Time (and tiredness) often get in the way, but if you’re anything like me then you read as much as you can – newspaper articles, online blogs, magazine pieces or a bit of a novel when you can – and occasionally something really jumps off the page at you and sticks in your head. Recently, ‘The Kindness Quotient’ – an article about New Zealand Prime Minister Jacinda Ardern did just that. At a time when everything and everyone seems so polarised, when scaremongering is at an all-time high and the feel-good factor is probably at a low, and when strong-man populist political leaders seem to be the in-thing – reading about a head of state who consciously and unashamedly runs on a platform of kindness hit me like a brick wal…actually no – like a really good hug.
In the aftermath of the recent terrorist attack in New Zealand her profile went far more global and she was highly praised for her reaction of compassion and outreach on the human side and channelling her anger at stricter gun laws on the policy side. But interestingly this article – penned by Helen Clark, another former female New Zealand PM – was written before that happened. There seems a legitimacy to this. In September last year she addressed the UN General Assembly calling for ‘kindness and collectivism’ as an alternative to isolationism, protectionism and racism.
Mark Cuban is a billionaire-businessman from the States but, much like Mrs Ardern, was someone I knew the name of but not much detail about. Among other things he owns the Dallas Mavericks NBA team and is a mainstay on Shark Tank – the US version of Dragon’s Den. On paper he and Jacinda Ardern are polar opposites; one a principled ‘do-gooding’ female politician and the other a poster-boy for what the ultra-capitalist ruthless ‘shark’ male businessman is supposed to be…but surprisingly, both leaders in their fields share a simple but defining principle; openly extoling the virtue of kindness.
An article I read on Cuban included a revealing quote; “one of the most underrated skills in business right now is being nice. Nice sells.” He talks about how far-removed he was from that approach when he started out and how “I wouldn’t have wanted to do business with me when I was in in my 20s”. Cuban seems the sort of guy who spouts ‘inspiring’ business-related quotes all the time and is certainly one of those social-media and tv-friendly entrepreneurs who thrive off being followed, quoted and photographed. However, again, that particular quote is not just relevant and timely at the moment, but there seems some legitimacy to it.
…but it’s the doing that matters
Cuban is a billionaire and his current ventures and rise up the ladder clearly did and do require a level of bloody-mindedness and brute force, but he has also clearly taken his own advice on board. He rubbishes that age-old adage of ‘don’t take no for an answer’ as, according to him, “every no gets me closer to a yes”. Communicating with people and understanding the reasons behind each rejection allowed him to evolve and get that all important ‘yes’ next time. That approach – more mature and measured than the cursing, angry ‘bam, bam, bam’ style of that guy in his 20s – has been hugely successful and is fundamentally rooted in ‘niceness’. The importance of EQ as well as IQ.
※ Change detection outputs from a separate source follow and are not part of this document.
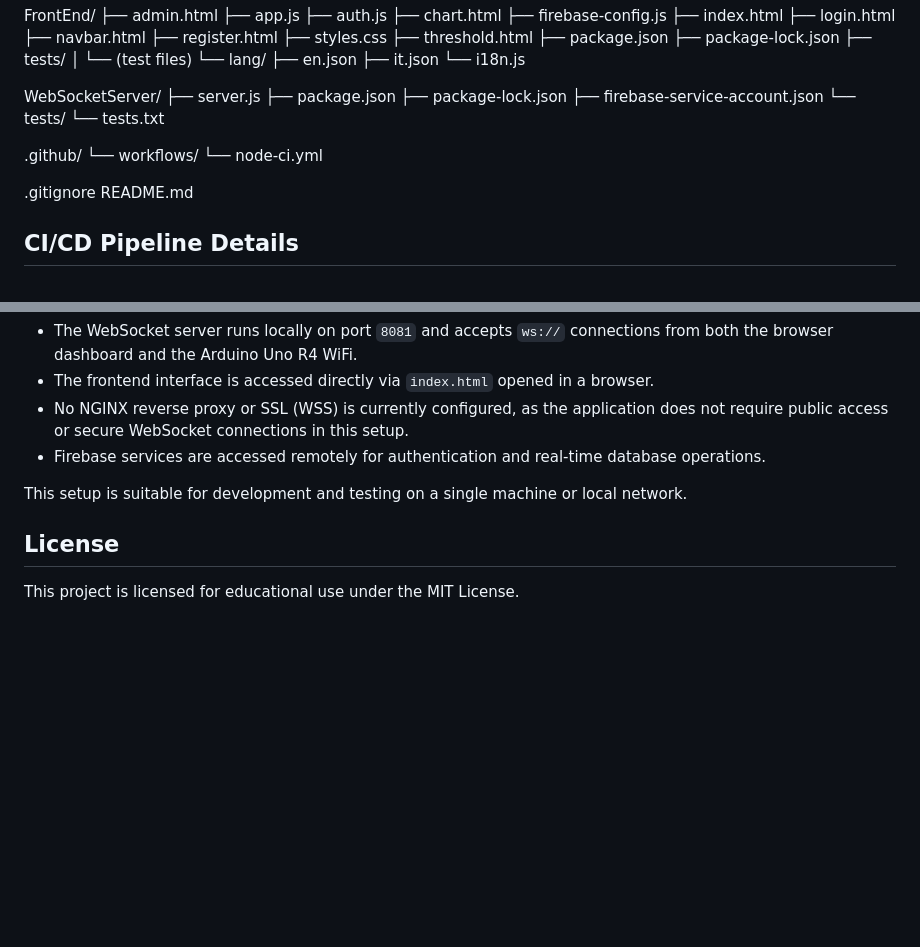
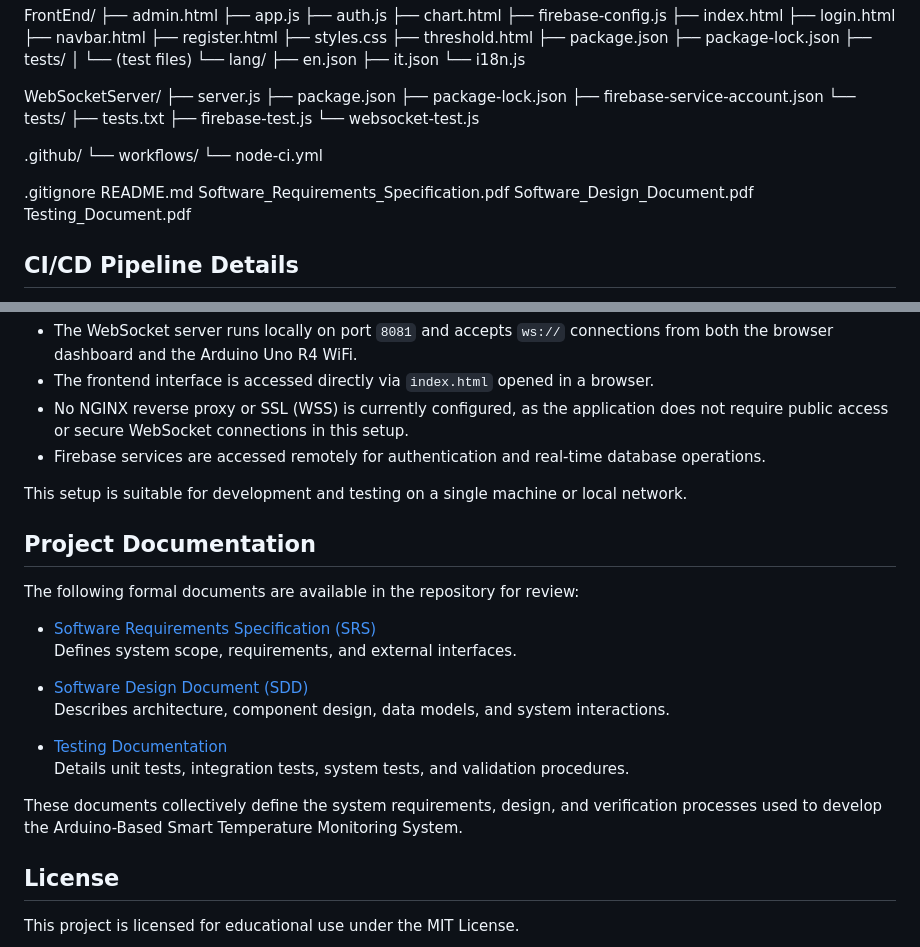
Before and after one commit to SaviorFs/Arduino-Based-Smart-Temperature-Monitoring-System, a Markdown page: README.md, 2 parts joined by grey strips. Rendered like a GitHub page; blank space fills up the shorter version.

```diff
--- a/README.md
+++ b/README.md
@@ -55,7 +55,9 @@ WebSocketServer/
   ├── package-lock.json
   ├── firebase-service-account.json
   └── tests/
-      └── tests.txt
+      ├── tests.txt
+      ├── firebase-test.js
+      └── websocket-test.js
 
 .github/
   └── workflows/
@@ -63,6 +65,10 @@ WebSocketServer/
 
 .gitignore
 README.md
+Software_Requirements_Specification.pdf
+Software_Design_Document.pdf
+Testing_Document.pdf
+
 
 
 ## CI/CD Pipeline Details
@@ -125,6 +131,22 @@ This system is currently deployed and tested in a local development environment.
 
 This setup is suitable for development and testing on a single machine or local network.
 
+## Project Documentation
+
+The following formal documents are available in the repository for review:
+
+- [Software Requirements Specification (SRS)](./Software_Requirements_Specification.pdf)
+  Defines system scope, requirements, and external interfaces.
+
+- [Software Design Document (SDD)](./Software_Design_Document.pdf)
+  Describes architecture, component design, data models, and system interactions.
+
+- [Testing Documentation](./Testing_Document.pdf)
+  Details unit tests, integration tests, system tests, and validation procedures.
+
+These documents collectively define the system requirements, design, and verification processes used to develop the Arduino-Based Smart Temperature Monitoring System.
+
+
 ## License
 
 This project is licensed for educational use under the MIT License.
```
The parallels between business and politics may not be quite as neat and perfect as articles like this would like to suggest – but the similarities are interesting.
I genuinely think the vast majority of politicians want to do good and make their local area, country or world a better place. However, while it looks good for every politician to lay out things like climate change, the refugee crisis and reducing child poverty as priorities – it is of course the doing that matters. Just months into her term Jacinda Ardern effectively stopped all oil & gas exploration in domestic waters, she then offered New Zealand as a home to refugees stranded in camps on Papua New Guinea, and one of her first initiatives was a tax package which is forecast to reduce child poverty by around 40% over the next 3 years.
There are a fair few routes to success in both fields but, though for slightly different reasons, both Cuban and Ardern have rooted their approaches in a high-regard for human compassion, kindness and understanding. EQ as well as IQ.
Now, neither are perfect and I’m the first to admit I’m not exactly qualified to write their biographies just yet – but with all that’s going on in the world doesn’t it feel good to know that those in high-places take that view? It’s….um, what’s the name of that feeling?….nice!
- by Tariq Siraj